(Revision comparison data)
□ □ □
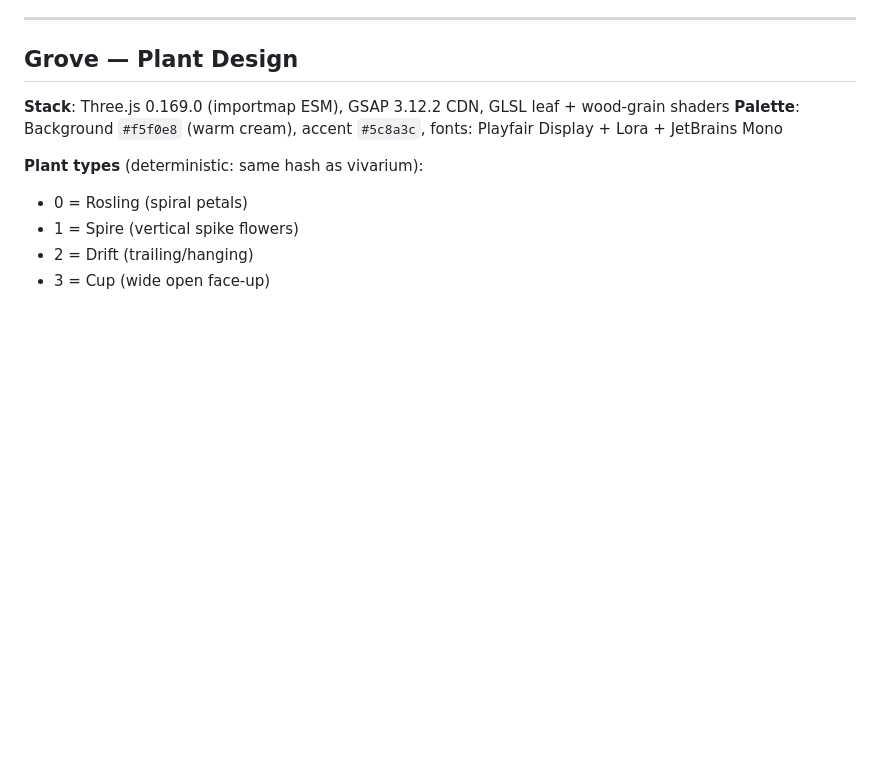
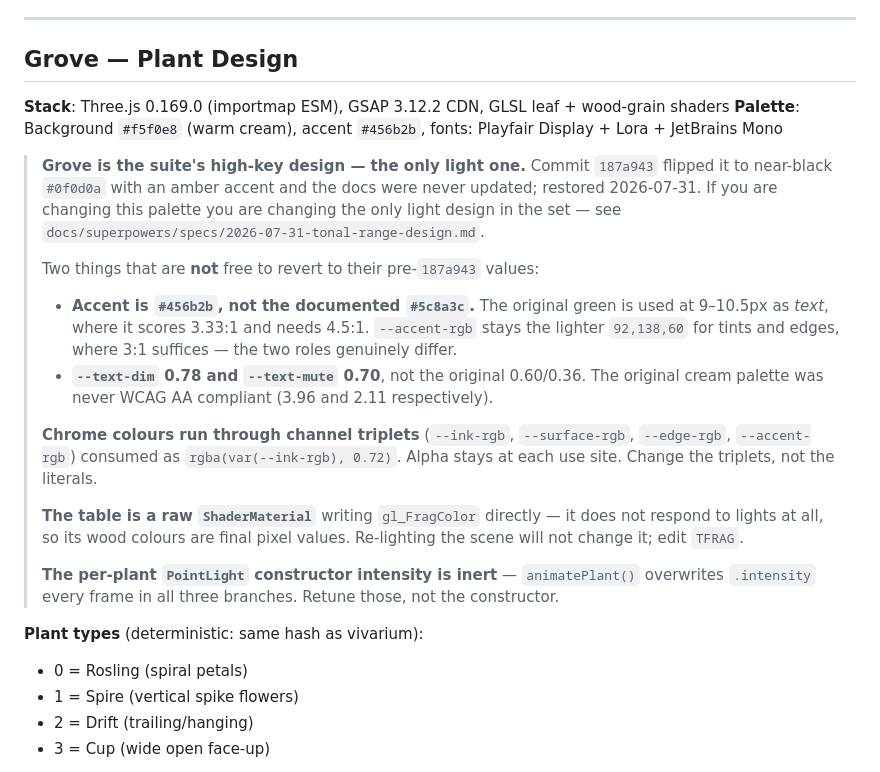
Before and after one commit to Adaptex/agent-hub-mockup, a Markdown page: CLAUDE.md, the part around the change. Drawn GitHub-style; blank space fills up the shorter version.

Commit message:
docs: mark Grove as the suite's high-key design
Records the four things a future editor would otherwise undo: the accent
and text alphas that deviate from the documented values for WCAG AA, the
channel-triplet architecture, the table being a light-independent
ShaderMaterial, and the inert PointLight constructor.

```diff
--- a/CLAUDE.md
+++ b/CLAUDE.md
@@ -217,7 +217,30 @@ Stump:     Grocket, Brackum, Thornwick, Cragget
 ## Grove — Plant Design
 
 **Stack**: Three.js 0.169.0 (importmap ESM), GSAP 3.12.2 CDN, GLSL leaf + wood-grain shaders
-**Palette**: Background `#f5f0e8` (warm cream), accent `#5c8a3c`, fonts: Playfair Display + Lora + JetBrains Mono
+**Palette**: Background `#f5f0e8` (warm cream), accent `#456b2b`, fonts: Playfair Display + Lora + JetBrains Mono
+
+> **Grove is the suite's high-key design — the only light one.** Commit `187a943` flipped it to
+> near-black `#0f0d0a` with an amber accent and the docs were never updated; restored 2026-07-31.
+> If you are changing this palette you are changing the only light design in the set — see
+> `docs/superpowers/specs/2026-07-31-tonal-range-design.md`.
+>
+> Two things that are **not** free to revert to their pre-`187a943` values:
+> - **Accent is `#456b2b`, not the documented `#5c8a3c`.** The original green is used at 9–10.5px
+>   as *text*, where it scores 3.33:1 and needs 4.5:1. `--accent-rgb` stays the lighter
+>   `92,138,60` for tints and edges, where 3:1 suffices — the two roles genuinely differ.
+> - **`--text-dim` 0.78 and `--text-mute` 0.70**, not the original 0.60/0.36. The original cream
+>   palette was never WCAG AA compliant (3.96 and 2.11 respectively).
+>
+> **Chrome colours run through channel triplets** (`--ink-rgb`, `--surface-rgb`, `--edge-rgb`,
+> `--accent-rgb`) consumed as `rgba(var(--ink-rgb), 0.72)`. Alpha stays at each use site. Change
+> the triplets, not the literals.
+>
+> **The table is a raw `ShaderMaterial`** writing `gl_FragColor` directly — it does not respond to
+> lights at all, so its wood colours are final pixel values. Re-lighting the scene will not change
+> it; edit `TFRAG`.
+>
+> **The per-plant `PointLight` constructor intensity is inert** — `animatePlant()` overwrites
+> `.intensity` every frame in all three branches. Retune those, not the constructor.
 
 **Plant types** (deterministic: same hash as vivarium):
 - 0 = Rosling (spiral petals)
```
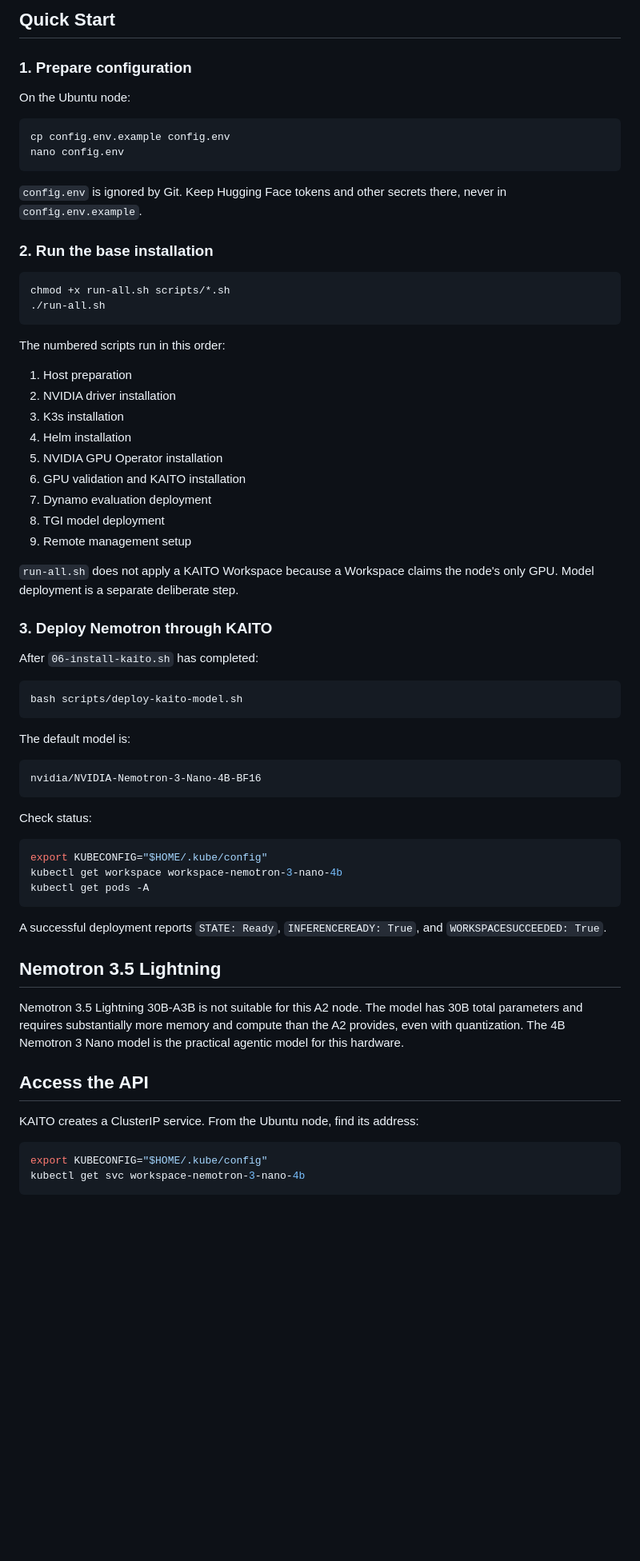
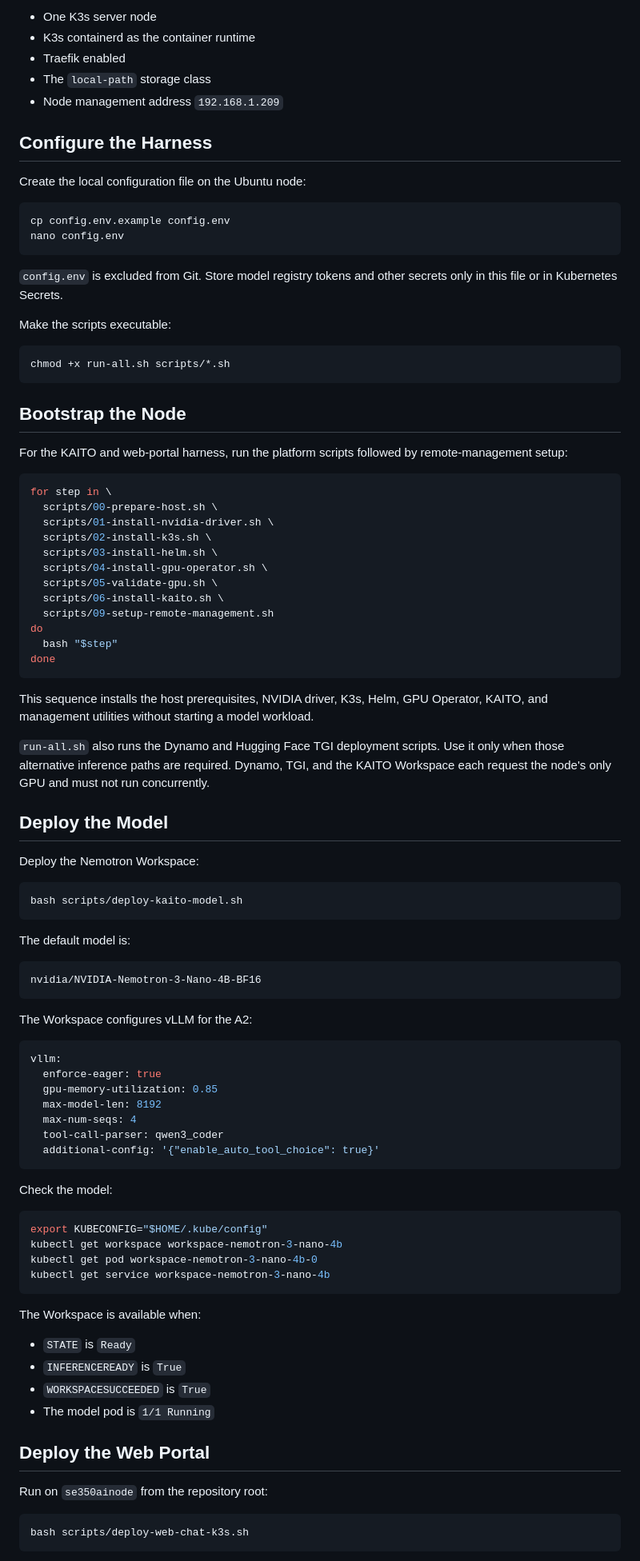
Before and after one commit to LeeCox/se350-nvidia-k8s-automation, a Markdown page: README.md, the part around one of its changes. Shown at 80% size. GitHub-like rendering; blank space fills up the shorter version.

````diff
--- a/README.md
+++ b/README.md
@@ -32,41 +71,57 @@ The scripts assume a single-node K3s cluster and a single GPU. They are intended
 
-## Quick Start
+- One K3s server node
+- K3s containerd as the container runtime
+- Traefik enabled
+- The `local-path` storage class
+- Node management address `192.168.1.209`
 
-### 1. Prepare configuration
+## Configure the Harness
 
-On the Ubuntu node:
+Create the local configuration file on the Ubuntu node:
 
 ```bash
 cp config.env.example config.env
 nano config.env
 ```
 
-`config.env` is ignored by Git. Keep Hugging Face tokens and other secrets there, never in `config.env.example`.
+`config.env` is excluded from Git. Store model registry tokens and other secrets only in this file
+or in Kubernetes Secrets.
 
-### 2. Run the base installation
+Make the scripts executable:
 
 ```bash
 chmod +x run-all.sh scripts/*.sh
-./run-all.sh
 ```
 
-The numbered scripts run in this order:
+## Bootstrap the Node
 
-1. Host preparation
-2. NVIDIA driver installation
-3. K3s installation
-4. Helm installation
-5. NVIDIA GPU Operator installation
-6. GPU validation and KAITO installation
-7. Dynamo evaluation deployment
-8. TGI model deployment
-9. Remote management setup
+For the KAITO and web-portal harness, run the platform scripts followed by remote-management setup:
 
-`run-all.sh` does not apply a KAITO Workspace because a Workspace claims the node's only GPU. Model deployment is a separate deliberate step.
+```bash
+for step in \
+  scripts/00-prepare-host.sh \
+  scripts/01-install-nvidia-driver.sh \
+  scripts/02-install-k3s.sh \
+  scripts/03-install-helm.sh \
+  scripts/04-install-gpu-operator.sh \
+  scripts/05-validate-gpu.sh \
+  scripts/06-install-kaito.sh \
+  scripts/09-setup-remote-management.sh
+do
+  bash "$step"
+done
+```
 
-### 3. Deploy Nemotron through KAITO
+This sequence installs the host prerequisites, NVIDIA driver, K3s, Helm, GPU Operator, KAITO, and
+management utilities without starting a model workload.
 
-After `06-install-kaito.sh` has completed:
+`run-all.sh` also runs the Dynamo and Hugging Face TGI deployment scripts. Use it only when those
+alternative inference paths are required. Dynamo, TGI, and the KAITO Workspace each request the
+node's only GPU and must not run concurrently.
+
+## Deploy the Model
+
+Deploy the Nemotron Workspace:
 
 ```bash
 bash scripts/deploy-kaito-model.sh
@@ -78,26 +133,39 @@ The default model is:
 nvidia/NVIDIA-Nemotron-3-Nano-4B-BF16
 ```
 
-Check status:
+The Workspace configures vLLM for the A2:
+
+```yaml
+vllm:
+  enforce-eager: true
+  gpu-memory-utilization: 0.85
+  max-model-len: 8192
+  max-num-seqs: 4
+  tool-call-parser: qwen3_coder
+  additional-config: '{"enable_auto_tool_choice": true}'
+```
+
+Check the model:
 
 ```bash
 export KUBECONFIG="$HOME/.kube/config"
 kubectl get workspace workspace-nemotron-3-nano-4b
-kubectl get pods -A
+kubectl get pod workspace-nemotron-3-nano-4b-0
+kubectl get service workspace-nemotron-3-nano-4b
 ```
 
-A successful deployment reports `STATE: Ready`, `INFERENCEREADY: True`, and `WORKSPACESUCCEEDED: True`.
+The Workspace is available when:
 
-## Nemotron 3.5 Lightning
+- `STATE` is `Ready`
+- `INFERENCEREADY` is `True`
+- `WORKSPACESUCCEEDED` is `True`
+- The model pod is `1/1 Running`
 
-Nemotron 3.5 Lightning 30B-A3B is not suitable for this A2 node. The model has 30B total parameters and requires substantially more memory and compute than the A2 provides, even with quantization. The 4B Nemotron 3 Nano model is the practical agentic model for this hardware.
+## Deploy the Web Portal
 
-## Access the API
-
-KAITO creates a ClusterIP service. From the Ubuntu node, find its address:
+Run on `se350ainode` from the repository root:
 
 ```bash
-export KUBECONFIG="$HOME/.kube/config"
-kubectl get svc workspace-nemotron-3-nano-4b
+bash scripts/deploy-web-chat-k3s.sh
 ```
 
````
Also changed, not shown: other parts of README.md (+233 -229 lines).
□ □ □
YOUR INSTRUCTIONS:
Find how many lines of the entries include the word "kubectl". The number is the entire reply.

RESPONSE TO THIS TASK:
5